When we enter the office, we realize Dykstra, now 43, has been watching us the whole time. From his paneled office, with the lights off and the wooden blinds opened only in slits, he watches it all, either from the large window that overlooks the final wipe-down area or on the television next to his desk. That screen is divided into 16 panels — 16 closed-circuit eyes on this location, his other car washes and his home.
“In the past, people have tried to take advantage of me,” he says. “Some have stolen from me. I’ve had business partners and family members stealing. I mean, what do you think, I won’t find out? Do they think I’m stupid?”
Workers have just installed granite floors in the detailing center. Dykstra likes them, but doesn’t like that the job is still unfinished. He gripes about that. He points at a small patch of brown grass at the base of a palm tree and orders it restored. Everywhere he goes, he spots something he doesn’t like and assigns an employee to fix it. Wipe this, Polish that. Pick that up.
When he thinks the wipe-down guys are slacking, the guy who always hustled calls Ricardo on the cell phone.

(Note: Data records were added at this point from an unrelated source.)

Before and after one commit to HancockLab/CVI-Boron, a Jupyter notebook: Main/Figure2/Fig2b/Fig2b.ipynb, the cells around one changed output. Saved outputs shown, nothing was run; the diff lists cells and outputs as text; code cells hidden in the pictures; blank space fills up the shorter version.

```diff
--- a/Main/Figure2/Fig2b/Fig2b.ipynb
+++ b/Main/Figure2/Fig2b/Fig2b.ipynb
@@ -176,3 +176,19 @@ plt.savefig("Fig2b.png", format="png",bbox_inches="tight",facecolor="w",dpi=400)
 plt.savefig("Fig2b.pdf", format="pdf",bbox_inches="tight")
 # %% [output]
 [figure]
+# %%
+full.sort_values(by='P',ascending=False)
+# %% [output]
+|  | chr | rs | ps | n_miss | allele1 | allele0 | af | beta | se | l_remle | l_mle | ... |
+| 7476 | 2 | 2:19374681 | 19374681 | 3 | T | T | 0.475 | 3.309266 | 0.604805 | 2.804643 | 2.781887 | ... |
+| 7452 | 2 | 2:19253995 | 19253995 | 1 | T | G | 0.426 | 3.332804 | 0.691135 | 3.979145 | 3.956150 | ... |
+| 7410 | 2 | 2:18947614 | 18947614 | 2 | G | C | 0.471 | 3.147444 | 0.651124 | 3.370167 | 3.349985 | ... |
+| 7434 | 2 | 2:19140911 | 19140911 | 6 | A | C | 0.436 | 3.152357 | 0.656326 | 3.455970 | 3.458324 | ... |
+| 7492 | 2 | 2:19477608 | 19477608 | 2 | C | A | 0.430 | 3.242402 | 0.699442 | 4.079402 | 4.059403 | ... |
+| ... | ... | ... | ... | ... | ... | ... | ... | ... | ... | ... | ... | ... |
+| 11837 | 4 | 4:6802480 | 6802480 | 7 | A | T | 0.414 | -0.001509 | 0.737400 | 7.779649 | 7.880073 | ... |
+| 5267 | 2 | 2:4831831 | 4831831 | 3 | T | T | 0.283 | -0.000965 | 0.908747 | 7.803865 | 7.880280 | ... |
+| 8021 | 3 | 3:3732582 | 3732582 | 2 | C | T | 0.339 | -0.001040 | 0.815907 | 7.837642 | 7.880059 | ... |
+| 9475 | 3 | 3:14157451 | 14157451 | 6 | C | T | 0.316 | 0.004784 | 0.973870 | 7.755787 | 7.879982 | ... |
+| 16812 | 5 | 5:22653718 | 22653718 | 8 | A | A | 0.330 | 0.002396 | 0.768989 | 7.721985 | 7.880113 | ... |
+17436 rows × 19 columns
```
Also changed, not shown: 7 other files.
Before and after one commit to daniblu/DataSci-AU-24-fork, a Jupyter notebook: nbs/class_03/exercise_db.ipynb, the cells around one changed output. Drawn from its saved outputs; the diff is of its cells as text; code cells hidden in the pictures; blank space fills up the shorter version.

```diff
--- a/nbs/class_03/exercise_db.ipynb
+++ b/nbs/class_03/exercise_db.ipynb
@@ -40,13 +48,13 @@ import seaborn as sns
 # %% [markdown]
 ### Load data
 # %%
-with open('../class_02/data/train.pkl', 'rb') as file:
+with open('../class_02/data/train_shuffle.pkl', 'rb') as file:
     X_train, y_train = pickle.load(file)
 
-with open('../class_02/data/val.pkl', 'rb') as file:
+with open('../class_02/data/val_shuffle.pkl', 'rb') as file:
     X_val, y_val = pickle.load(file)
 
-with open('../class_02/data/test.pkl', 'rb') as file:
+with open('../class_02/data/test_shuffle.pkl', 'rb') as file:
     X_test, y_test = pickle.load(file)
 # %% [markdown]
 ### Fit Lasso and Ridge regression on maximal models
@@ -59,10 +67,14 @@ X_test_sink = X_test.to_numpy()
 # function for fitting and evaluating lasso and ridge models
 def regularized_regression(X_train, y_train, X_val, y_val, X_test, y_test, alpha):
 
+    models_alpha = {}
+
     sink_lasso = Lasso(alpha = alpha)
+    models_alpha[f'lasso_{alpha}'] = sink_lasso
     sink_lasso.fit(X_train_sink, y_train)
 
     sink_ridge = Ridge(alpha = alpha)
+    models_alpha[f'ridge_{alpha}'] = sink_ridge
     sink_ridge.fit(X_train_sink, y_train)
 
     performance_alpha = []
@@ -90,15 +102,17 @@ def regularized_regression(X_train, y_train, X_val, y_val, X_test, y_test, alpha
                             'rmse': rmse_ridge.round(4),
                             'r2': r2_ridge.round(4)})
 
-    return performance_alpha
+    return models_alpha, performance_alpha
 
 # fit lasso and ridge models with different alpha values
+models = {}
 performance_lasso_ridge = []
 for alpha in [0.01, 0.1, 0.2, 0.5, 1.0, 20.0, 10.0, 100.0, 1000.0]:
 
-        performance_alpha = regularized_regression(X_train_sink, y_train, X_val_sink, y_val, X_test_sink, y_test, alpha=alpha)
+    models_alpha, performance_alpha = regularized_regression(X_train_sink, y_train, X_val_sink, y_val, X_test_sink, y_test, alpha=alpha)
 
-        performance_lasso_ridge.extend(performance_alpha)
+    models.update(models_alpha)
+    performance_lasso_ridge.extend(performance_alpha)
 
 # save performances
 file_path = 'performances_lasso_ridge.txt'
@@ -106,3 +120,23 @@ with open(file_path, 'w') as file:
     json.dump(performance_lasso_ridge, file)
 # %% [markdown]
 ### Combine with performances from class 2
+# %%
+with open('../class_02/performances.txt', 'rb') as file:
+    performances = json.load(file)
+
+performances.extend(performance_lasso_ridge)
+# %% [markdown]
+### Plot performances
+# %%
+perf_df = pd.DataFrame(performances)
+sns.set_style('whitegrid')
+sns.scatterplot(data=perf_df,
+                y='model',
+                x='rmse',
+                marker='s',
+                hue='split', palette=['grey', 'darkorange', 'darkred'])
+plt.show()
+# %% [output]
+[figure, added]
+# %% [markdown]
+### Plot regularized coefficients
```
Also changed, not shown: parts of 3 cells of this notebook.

“They’re human Xanax,” he barks. “Get them hustling. They’re human sleeping pills. Look at ’em all, dude. They’re all dreary. It’s misery. Nothing is happening. No one is moving. We’re all falling asleep watching them.”